(Saved entries)
+===+

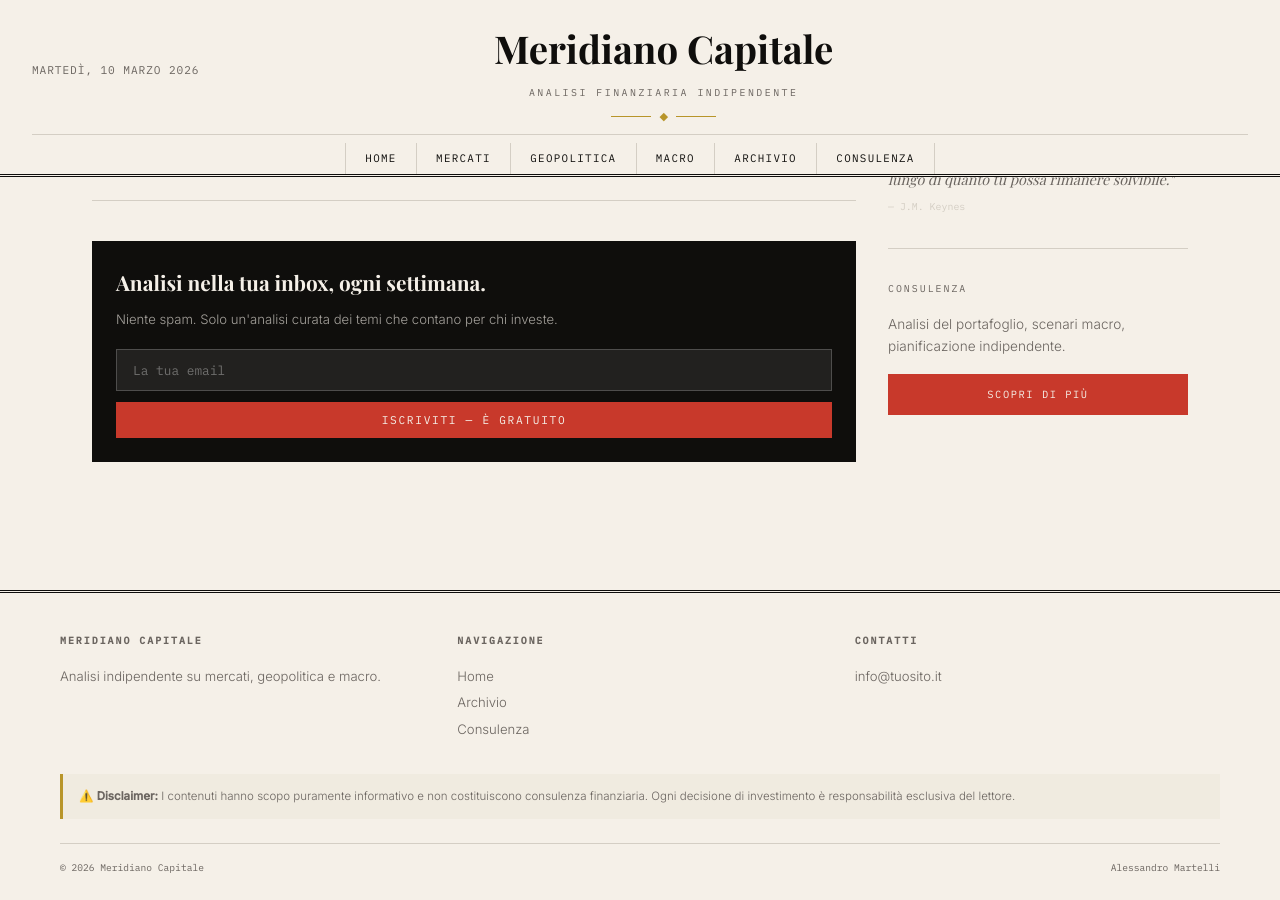
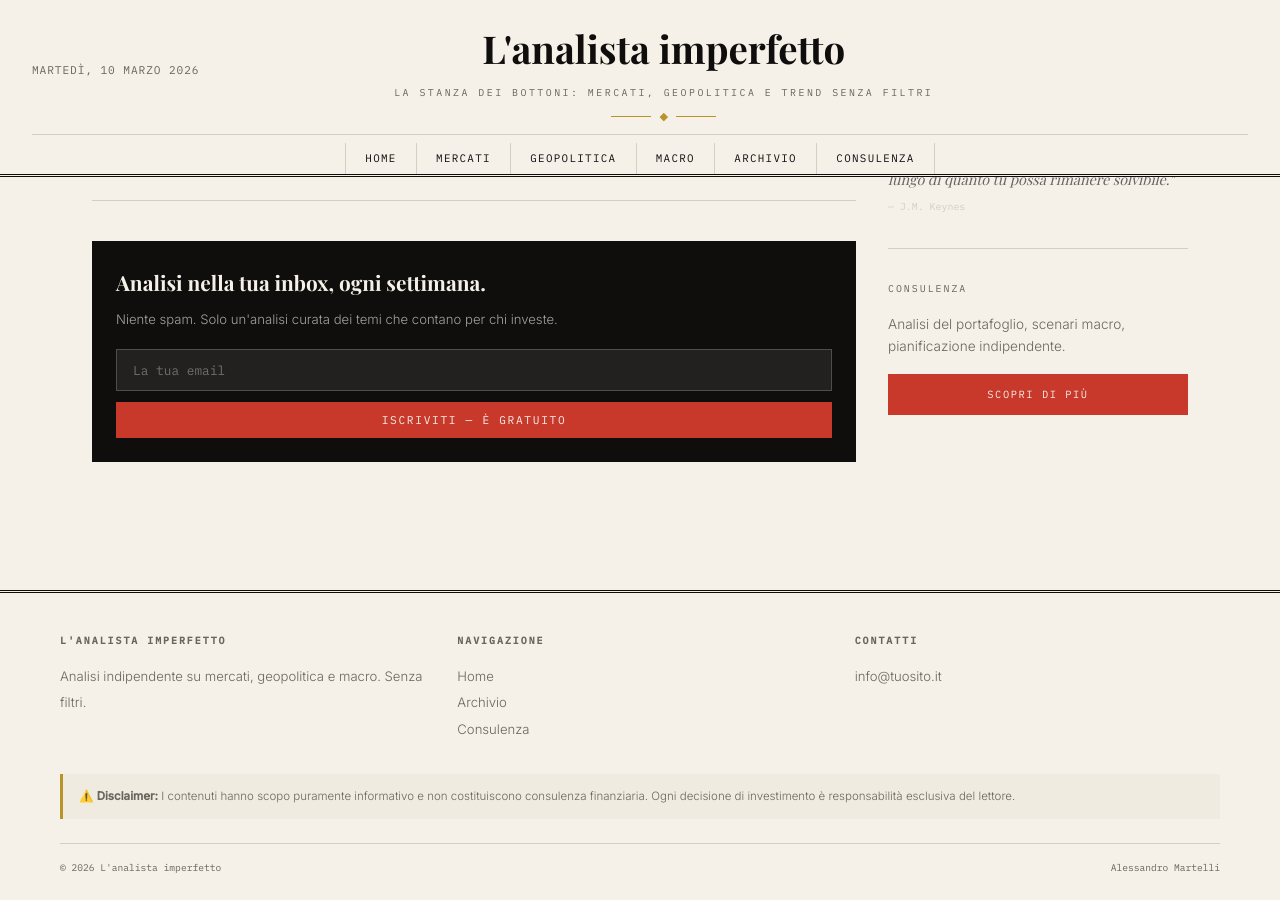
Before and after one commit to martellialessandro/martellialessandro.github.io, a Jekyll site: the page built from index.html, in a window 1280 px wide and 900 px high, scrolled down 809 px. Built offline with Jekyll 4.4.1, drawn with Linux system fonts in a browser that asks for light colours; some web fonts are replaced.

Commit message:
Update _config.yml

```diff
--- a/_config.yml
+++ b/_config.yml
@@ -1,6 +1,6 @@
-title: "Meridiano Capitale"
-tagline: "Analisi Finanziaria Indipendente"
-description: "Analisi indipendente su mercati, geopolitica e macro."
+title: "L'analista imperfetto"
+tagline: "La Stanza dei Bottoni: Mercati, geopolitica e trend senza filtri"
+description: "Analisi indipendente su mercati, geopolitica e macro. Senza filtri."
 url: "https://alessandromartelli.github.io"
 author: "Alessandro Martelli"
 email: "info@tuosito.it"
```
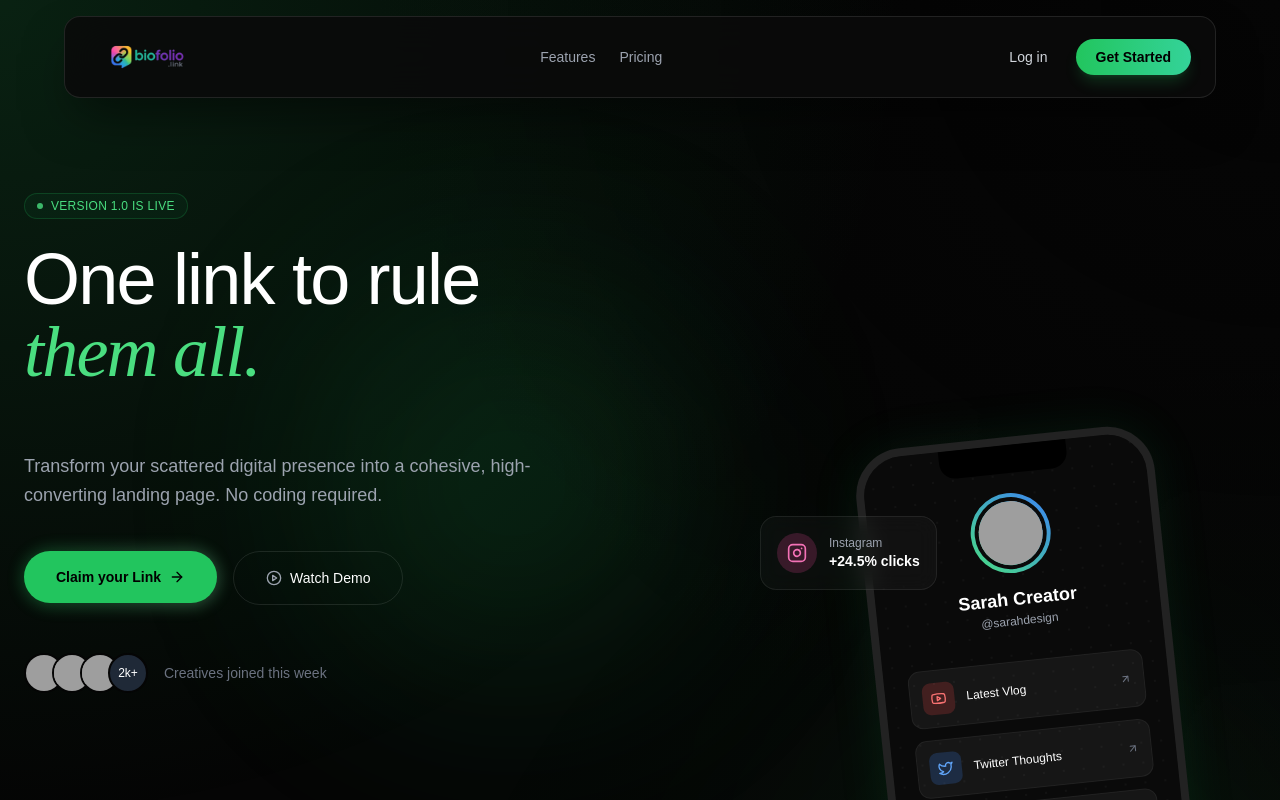
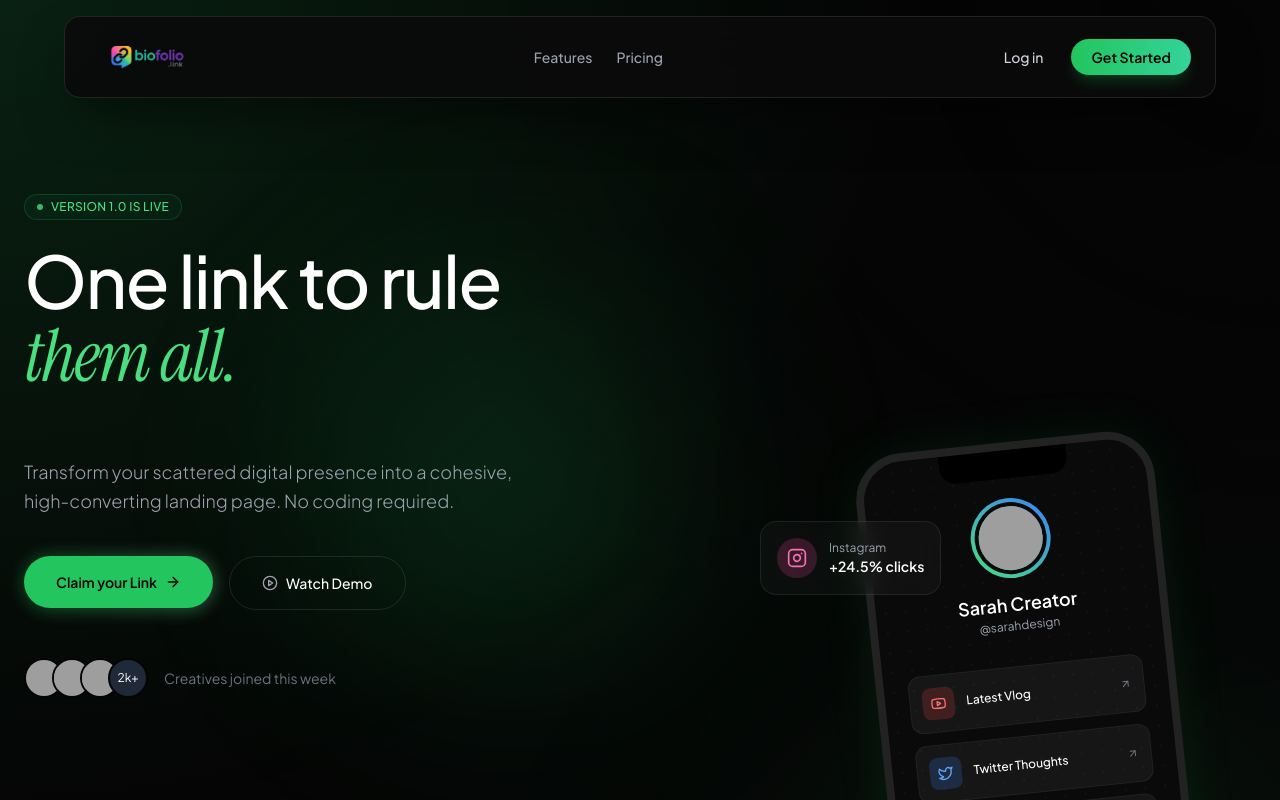
Before and after one commit to angeloasante/biolink, a Next.js app: page / in a window 1280 px wide. Shown: the top 800 px of the page. Built offline with nearby package versions, Linux system fonts and the light colour scheme; grey boxes are pictures that could not be loaded.

Commit message:
Safari performance fixes: optimized fonts, webkit prefixes, preconnect

```diff
--- a/app/globals.css
+++ b/app/globals.css
@@ -2,18 +2,21 @@
 @tailwind components;
 @tailwind utilities;
 
-@import url('https://fonts.googleapis.com/css2?family=Plus+Jakarta+Sans:wght@300;400;500;600;700;800&display=swap');
-@import url('https://fonts.googleapis.com/css2?family=Instrument+Serif:ital@0;1&display=swap');
+/* Preconnect handled in layout.tsx for better performance */
 
 body {
-  font-family: 'Plus Jakarta Sans', sans-serif;
+  font-family: 'Plus Jakarta Sans', -apple-system, BlinkMacSystemFont, 'Segoe UI', sans-serif;
   background-color: #050505;
   color: #ffffff;
   -webkit-font-smoothing: antialiased;
+  -moz-osx-font-smoothing: grayscale;
+  /* Safari performance fix */
+  -webkit-transform: translateZ(0);
+  transform: translateZ(0);
 }
 
 .font-serif {
-  font-family: 'Instrument Serif', serif;
+  font-family: 'Instrument Serif', Georgia, serif;
 }
 
 /* Custom Scrollbar */
@@ -31,15 +34,17 @@ body {
   background: #22c55e;
 }
 
-/* Glassmorphism utilities */
+/* Glassmorphism utilities - Safari compatible */
 .glass-panel {
   background: rgba(255, 255, 255, 0.03);
+  -webkit-backdrop-filter: blur(10px);
   backdrop-filter: blur(10px);
   border: 1px solid rgba(255, 255, 255, 0.08);
 }
 
 .glass-card-light {
   background: rgba(255, 255, 255, 0.7);
+  -webkit-backdrop-filter: blur(12px);
   backdrop-filter: blur(12px);
   border: 1px solid rgba(255, 255, 255, 0.5);
 }
@@ -55,11 +60,14 @@ body {
 /* Smooth reveal animation classes */
 .reveal-up {
   opacity: 0;
+  -webkit-transform: translateY(30px);
   transform: translateY(30px);
+  -webkit-transition: all 0.8s cubic-bezier(0.16, 1, 0.3, 1);
   transition: all 0.8s cubic-bezier(0.16, 1, 0.3, 1);
 }
 .reveal-up.active {
   opacity: 1;
+  -webkit-transform: translateY(0);
   transform: translateY(0);
 }
 
--- a/app/layout.tsx
+++ b/app/layout.tsx
@@ -1,5 +1,13 @@
 import type { Metadata } from 'next'
+import { Plus_Jakarta_Sans } from 'next/font/google'
 import './globals.css'
+
+const plusJakarta = Plus_Jakarta_Sans({
+  subsets: ['latin'],
+  weight: ['300', '400', '500', '600', '700', '800'],
+  display: 'swap',
+  variable: '--font-jakarta',
+})
 
 export const metadata: Metadata = {
   title: 'BioFolio - The Only Link You Need',
@@ -23,8 +31,15 @@ export default function RootLayout({
   children: React.ReactNode
 }) {
   return (
-    <html lang="en" className="scroll-smooth">
-      <body className="overflow-x-hidden selection:bg-green-500/30 selection:text-green-200">
+    <html lang="en" className={`scroll-smooth ${plusJakarta.variable}`}>
+      <head>
+        {/* Preconnect for faster font loading */}
+        <link rel="preconnect" href="https://fonts.googleapis.com" />
+        <link rel="preconnect" href="https://fonts.gstatic.com" crossOrigin="anonymous" />
+        {/* Instrument Serif for italic headings */}
+        <link href="https://fonts.googleapis.com/css2?family=Instrument+Serif:ital@0;1&display=swap" rel="stylesheet" />
+      </head>
+      <body className={`${plusJakarta.className} overflow-x-hidden selection:bg-green-500/30 selection:text-green-200`}>
         {children}
       </body>
     </html>
```
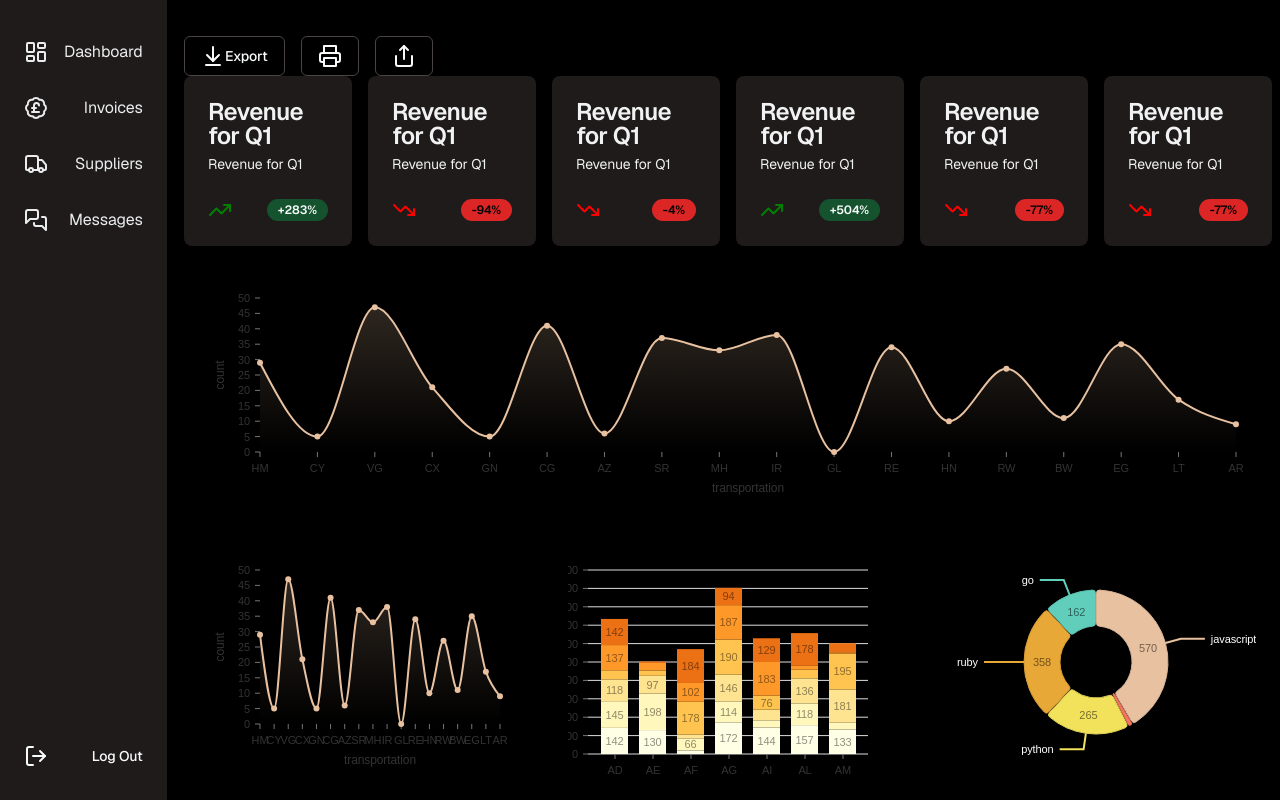
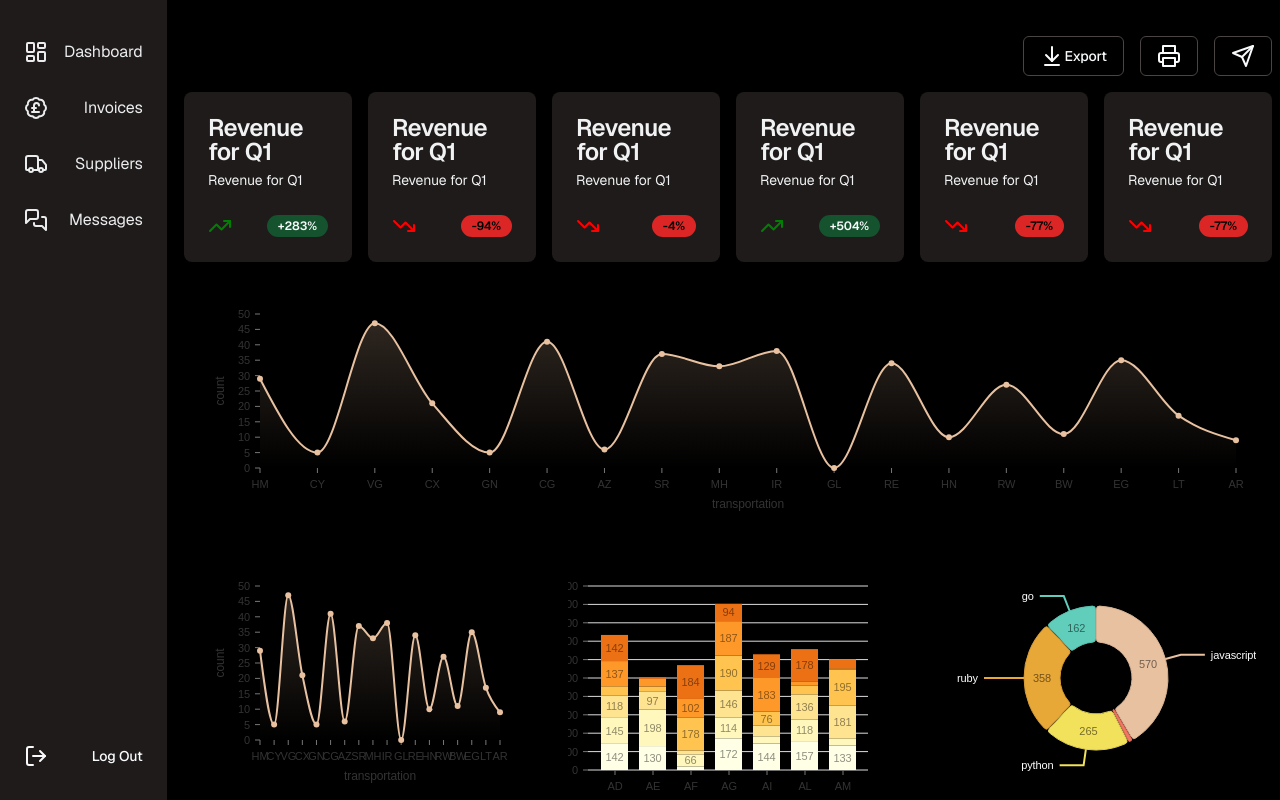
Before and after one commit to mightyeagle329/Invoicing, a Next.js app: page / in a window 1280 px wide. Built offline with nearby package versions, Linux system fonts and the light colour scheme.

Commit message:
chore: update dashboard ui (colors and icons)

```diff
--- a/components/Dashboard.tsx
+++ b/components/Dashboard.tsx
@@ -21,6 +21,7 @@ import {
   ArrowDownToLine,
   Printer,
   Save,
+  Send,
   Share,
   TrendingDownIcon,
   TrendingUpIcon,
@@ -93,11 +94,9 @@ export default function Dashboard({ orders }: DashboardProps) {
 
   return (
     <ScrollArea className="h-dvh">
+      <h1 className="sr-only">Dashboard</h1>
       <div className="flex flex-col gap-4 flex-1 px-2 pt-9">
-        <div>
-          <div>
-            <h1 className="sr-only">Dashboard</h1>
-            <div className="flex gap-4">
+        <div className="flex gap-4 ml-auto">
           <Button variant="outline" title="export">
             <ArrowDownToLine />
             Export
@@ -106,9 +105,11 @@ export default function Dashboard({ orders }: DashboardProps) {
             <Printer />
           </Button>
           <Button variant="outline" title="share">
-                <Share />
+            <Send />
           </Button>
         </div>
+        <div>
+          <div>
             <div className="grid grid-cols-1 sm:grid-cols-3 md:grid-cols-6 gap-4">
               {overviewData.map((card) => (
                 <Card key={card.id} className="text-antiFlashWhite border-none">
--- a/components/ui/input.tsx
+++ b/components/ui/input.tsx
@@ -11,7 +11,7 @@ const Input = React.forwardRef<HTMLInputElement, InputProps>(
       <input
         type={type}
         className={cn(
-          "flex h-10 w-full rounded-md border border-slate-200 bg-white px-3 py-2 text-sm text-eerieBlack ring-offset-white file:border-0 file:bg-transparent file:text-sm file:font-medium placeholder:text-slate-700 focus-visible:outline-none focus-visible:ring-2 focus-visible:ring-slate-950 focus-visible:ring-offset-2 disabled:cursor-not-allowed disabled:opacity-50 dark:border-slate-800 dark:bg-slate-950 dark:ring-offset-slate-950 dark:placeholder:text-slate-400 dark:focus-visible:ring-slate-300",
+          "flex ml-auto h-10 w-full rounded-md border border-slate-200 bg-eerieBlack px-3 py-2 text-sm text-antiFlashWhite ring-offset-white file:border-0 file:bg-transparent file:text-sm file:font-medium placeholder:text-nickel focus-visible:outline-none focus-visible:ring-2 focus-visible:ring-slate-950 focus-visible:ring-offset-2 disabled:cursor-not-allowed disabled:opacity-50 dark:border-slate-800 dark:bg-slate-950 dark:ring-offset-slate-950 dark:placeholder:text-slate-400 dark:focus-visible:ring-slate-300",
           className,
         )}
         ref={ref}
```
Lines whose indentation alone changed are shown as unchanged.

+===+

What to work on » When the word "variant" appears in a line of the data, that line is counted; report the number only.

Response below » 2